Interview with a victim of racial mob violence
When 55-year old Eddie Motley saw ten black people beating, stomping, kicking, and punching his neighbor and her two teenage boys, and laughing about it, he did not dial 911.
He grabbed a baseball bat and charged.
“Eddie hit the bat on the ground and told them to get off of us,” said Gina Herring, who was observing the assault from the fetal position amid a tangle of kicking boots in front of her Concord, North Carolina home. “If Eddie didn’t step in, I am sure my boys and I would be dead. I was the most scared I have ever been in my life.”
One of the attackers said he had a gun and was going to “blow my head off,” said Herring. “Another, a 14-year-old named Nijel, said ‘I’m tired of y’all white people killing my brothers,’ then he spit on me.”
Finally, after three months, on March 16, Nigel and a 16-year-old girl met Herring’s 14-year-old son at the bus stop, threatening him with violence. “They chased him to our house, saying ‘get that white boy, get that white boy,’” Herring said.
Herring’s other son ran outside to defend his younger brother. The group of two attackers swelled to ten, many much older.

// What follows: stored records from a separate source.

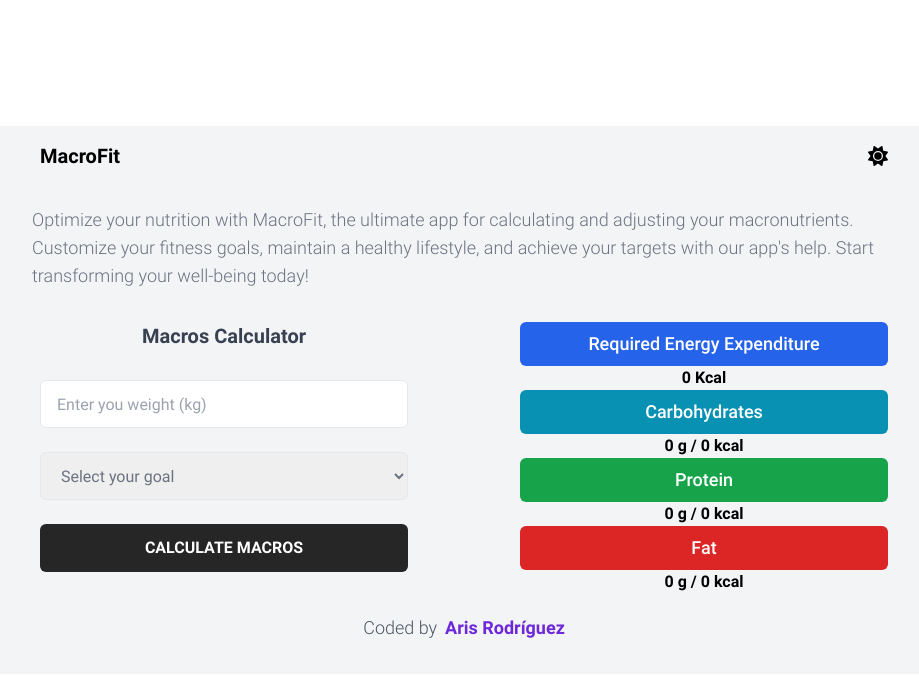
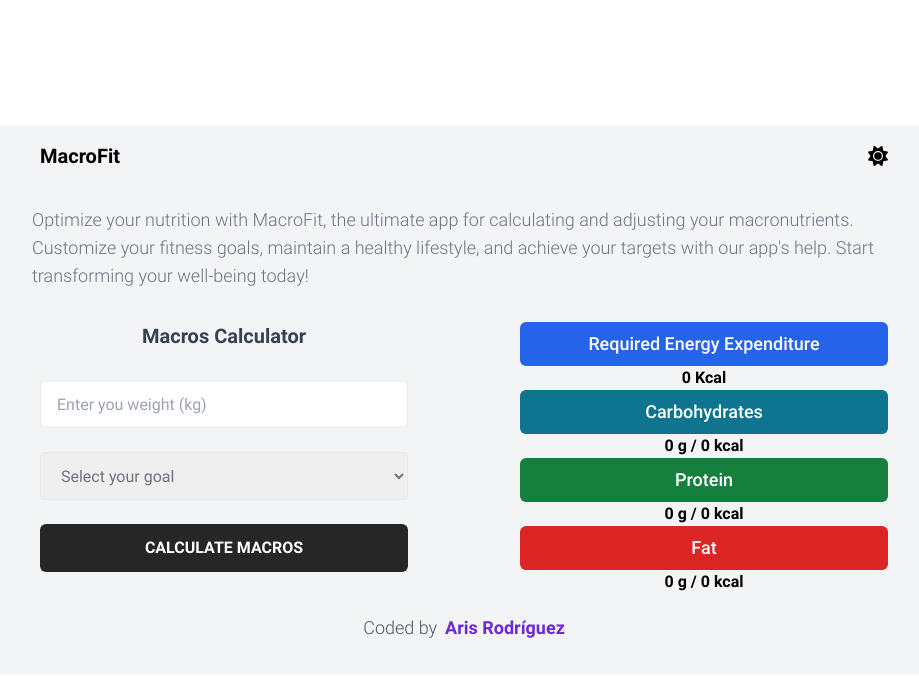
Before and after one commit to arisrodriguez/macrofit, a React (Vite) app: page / in a window 1280 px wide. Shown: the top 676 px of the page, without its empty margins (176-1095 px from the left). Built offline with nearby package versions, Linux system fonts and the light colour scheme.

Commit message:
Cambios para mejorar la accesiblidad. Dados por reporte de auditoria de Google Lighthouse

```diff
--- a/index.html
+++ b/index.html
@@ -4,6 +4,12 @@
 <head>
   <meta charset="UTF-8" />
   <link rel="icon" type="image/svg+xml" href="src/assets/images/calculator.svg" />
+  <!-- Español -->
+  <meta name="description" lang="es"
+    content="MacroFit: Calcula fácilmente tus macronutrientes según tu sexo, edad, peso, estatura y objetivo fitness. Diseñada para hombres y mujeres, te ayuda a alcanzar tus metas con precisión.">
+  <!-- Inglés -->
+  <meta name="description" lang="en"
+    content="MacroFit: Easily calculate your macronutrients based on your gender, age, weight, height, and fitness goal. Designed for both men and women to help you achieve your targets with precision.">
   <meta name="viewport" content="width=device-width, initial-scale=1.0" />
   <title>Home - MacroFit</title>
 </head>
--- a/src/App.jsx
+++ b/src/App.jsx
@@ -2,7 +2,7 @@ import { Header } from './components/Header'
 import { AppOverview } from './components/AppOverview'
 import { Content } from './components/Content'
 import { Footer } from './components/Footer'
-import './App.css'
+import './index.css'
 
 /**
  * Componente App
--- a/src/components/Form.jsx
+++ b/src/components/Form.jsx
@@ -96,7 +96,7 @@ export const Form = ({ onResults }) => {
                     </div>
                     <div className="pb-6">
                         <select
-                            id="dropdown"
+                            id="goals"
                             value={goal}
                             onChange={(e) => setGoal(e.target.value)}
                             className="w-full px-4 py-2 h-[48px] border rounded-md font-regular text-gray-500 focus:outline-none focus:ring-2 focus:ring-blue-500"
--- a/src/components/Results.jsx
+++ b/src/components/Results.jsx
@@ -15,7 +15,6 @@
  * @param {number} props.results.proteincal - Calorías de proteínas calculados.
  * @param {number} props.results.fat - Gramos de grasa calculados.
  * @param {number} props.results.fatcal - Calorías de grasas calculados.
- *
  * @returns {JSX.Element} - El componente `Results` que muestra los resultados de los cálculos.
  */
 
@@ -25,15 +24,15 @@ export const Results = ({ results }) => {
             <div className="md:w-full">
                 <div className="md:items-center md:justify-center">
                     <div>
-                        <h3 className="font-medium text-lg text-white bg-blue-600 rounded-md py-2">Required Energy Expenditure</h3>
+                        <h2 className="font-medium text-lg text-white bg-blue-600 rounded-md py-2">Required Energy Expenditure</h2>
                         <span className="font-semibold dark:text-white" id="cals">{results.calories} Kcal</span>
                     </div>
                     <div>
-                        <h3 className="font-medium text-lg text-white bg-cyan-600 rounded-md py-2">Carbohydrates</h3>
+                        <h3 className="font-medium text-lg text-white bg-cyan-700 rounded-md py-2">Carbohydrates</h3>
                         <span className="font-semibold dark:text-white" id="carbs">{results.carbs} g / {results.carbscal} kcal</span>
                     </div>
                     <div>
-                        <h3 className="font-medium text-lg text-white bg-green-600 rounded-md py-2">Protein</h3>
+                        <h3 className="font-medium text-lg text-white bg-green-700 rounded-md py-2">Protein</h3>
                         <span className="font-semibold dark:text-white" id="protein">{results.protein} g / {results.proteincal} kcal</span>
                     </div>
                     <div>
--- a/src/index.css
+++ b/src/index.css
@@ -14,6 +14,8 @@
         src: url('./assets/Fonts/Roboto-Light.ttf') format('truetype');
         font-weight: 300;
         font-style: normal;
+        font-display: swap;
+        /*Priorizar visibilidad*/
     }
 
     @font-face {
@@ -21,6 +23,8 @@
         src: url('./assets/Fonts/Roboto-Regular.ttf') format('truetype');
         font-weight: 400;
         font-style: normal;
+        font-display: swap;
+        /*Priorizar visibilidad*/
     }
 
     @font-face {
@@ -28,6 +32,8 @@
         src: url('./assets/Fonts/Roboto-Medium.ttf') format('truetype');
         font-weight: 500;
         font-style: normal;
+        font-display: swap;
+        /*Priorizar visibilidad*/
     }
 
     @font-face {
@@ -35,6 +41,8 @@
         src: url('./assets/Fonts/Roboto-Bold.ttf') format('truetype');
         font-weight: 700;
         font-style: normal;
+        font-display: swap;
+        /*Priorizar visibilidad*/
     }
 
 }
```
Also changed, not shown: src/App.css (deleted).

Gina Herring is now charged with a crime for trying to pull the attackers off her sons, before getting knocked to the ground herself.
Enter the Old White Dude with the bat. “I yelled, ‘Stop, stop,’” Motley told the local Fox affiliate. “But they would not stop.”